This guide does not aims to be exhaustive of the overall problem of porting of existing application/web services to a Cloud environment, but to give only a generic overview. For more information, you can ask direct support to the EGI Users Support Mailing List.
Even if this guide aims to be as more generic as possible, the particular technology solutions cited are referred to the EGI Federated Cloud environment and may differ on other environments.
Porting of your application to a Cloud Infrastructure-as-a-Service (IaaS) environment is a task that can be performed at different levels and with different strategies, according on the type of your application/web service, its resource consumption, the effort you want to spend in adapting the application logic to the cloud environment and the advantages that the advanced cloud features could bring to your application.
At the most basic level, Cloud IaaS lets you start manually (usually in a matter of minutes) a virtual server with an assigned IP address and a specific OS. This machine behaves like a normal server. You will have administrator access to it. You can login to it with your favorite remote shell client (usually based on SSH), you can install your own software on the machine and configure the OS as you would do with a normal server. When you do not need the machine anymore, you can just delete it.

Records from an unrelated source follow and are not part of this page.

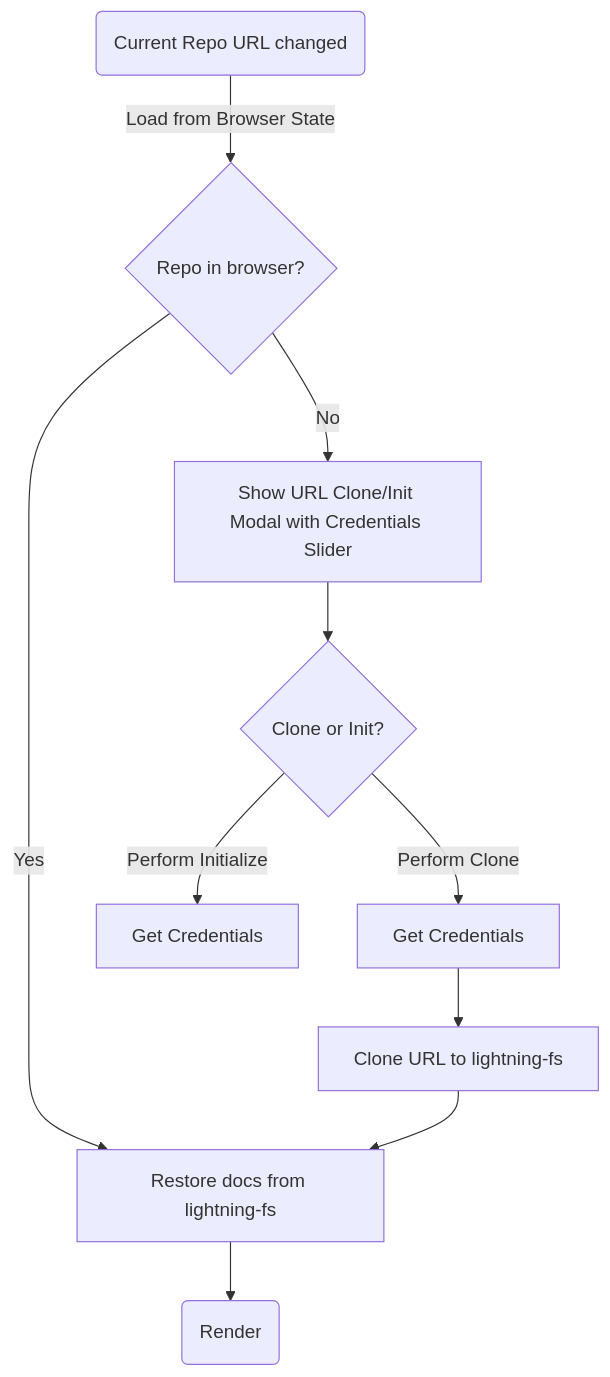
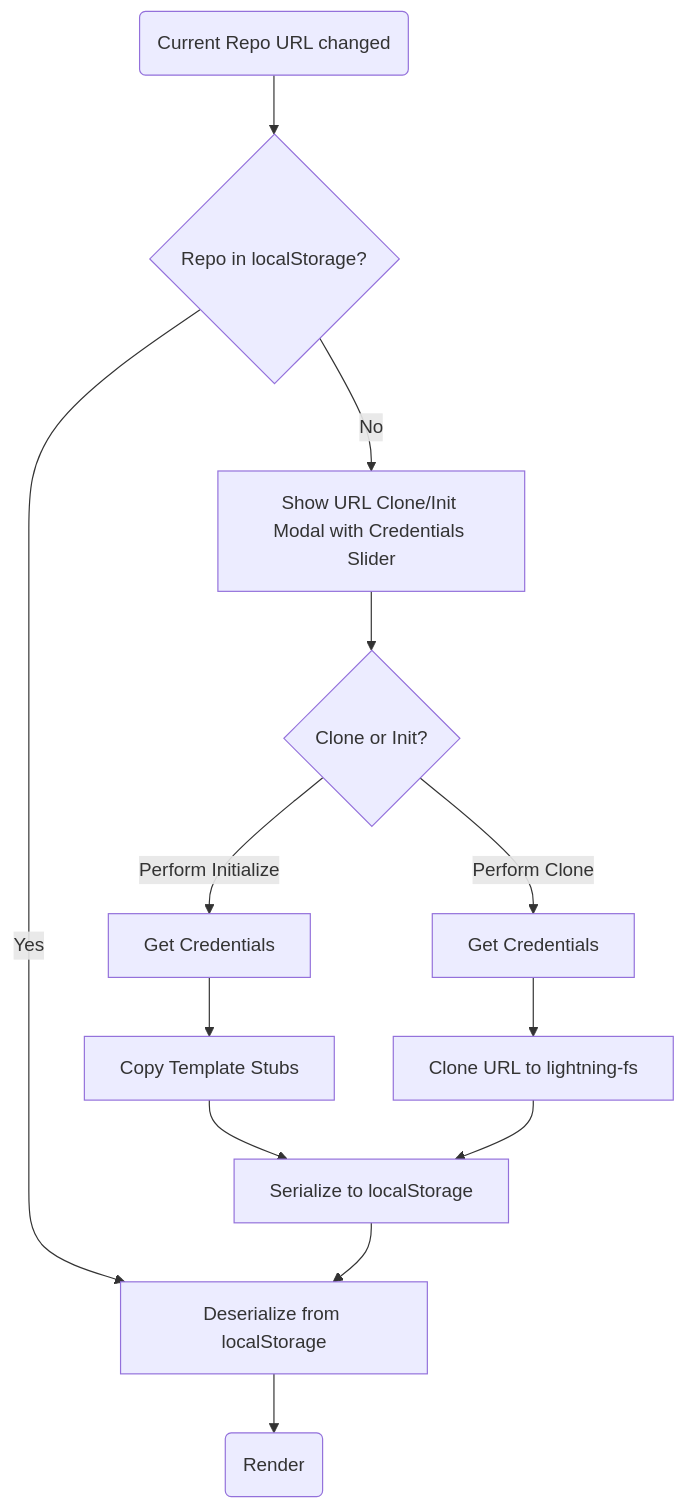
The diagram in t4rD77Dy-co_tSRwiscVs.md (sengac/gitfeatures-spec), drawn with Mermaid before and after one commit.

Commit message:
more fixes

````diff
--- a/t4rD77Dy-co_tSRwiscVs.md
+++ b/t4rD77Dy-co_tSRwiscVs.md
@@ -10,12 +10,15 @@
 ```mermaid
 graph TD
-    A(Current Repo URL changed) -->|Load from Browser State| B{Repo in browser?}
-    B -->|Yes| restore-lfs[Restore docs from lightning-fs]
-    restore-lfs --> render(Render)
+    A(Current Repo URL changed) --> B{Repo in localStorage?}
+    B -->|Yes| deserialize[Deserialize from localStorage]
+    deserialize --> render(Render)
     B -->|No| E[Show Init/Clone Modal]
     E[Show URL Clone/Init Modal with Credentials Slider] --> F{Clone or Init?}
     F -->|Perform Clone| G[Get Credentials]
     F -->|Perform Initialize| H[Get Credentials]
+    H --> copy-stub[Copy Template Stubs]
+    copy-stub --> serialize[Serialize to localStorage]
     G --> I[Clone URL to lightning-fs]
-    I --> restore-lfs
+    I --> serialize
+    serialize --> deserialize
 ```
````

Going a step above, since Cloud is based on virtualization technologies, you have the possibility to use a custom virtual disks, which you can prepare offline. For example, instead of going into the machine after startup via SSH to install your web service, you may build a custom OS disk with the web service already installed into it, upload it to the Cloud and start it directly, having your machine up and running already configured.
You own custom OS image or a basic OS image may be also personalized at start-up by running custom configuration script. The most fundamental personalization is the setup of the credentials to administer the machine remotely (usually temporary SSH keys generated by the user). This is very important if you use basic OS images, which are shared between users and needs to be secured as soon as they start. This process is named contextualization. In theory, there is no limit on what can be done during contextualization, thus you may not only inject your own access credentials, but also install your software, update it or set it up.
Moving from a single server application/web service to a more complex application, with multiple servers hosting the different components (ex. database, web interface, load balancer, etc...), the deployment of the different servers can be performed manually (setting up each service components one by one) or automatically, by using automatic deployment tools provided by an Infrastructure Broker.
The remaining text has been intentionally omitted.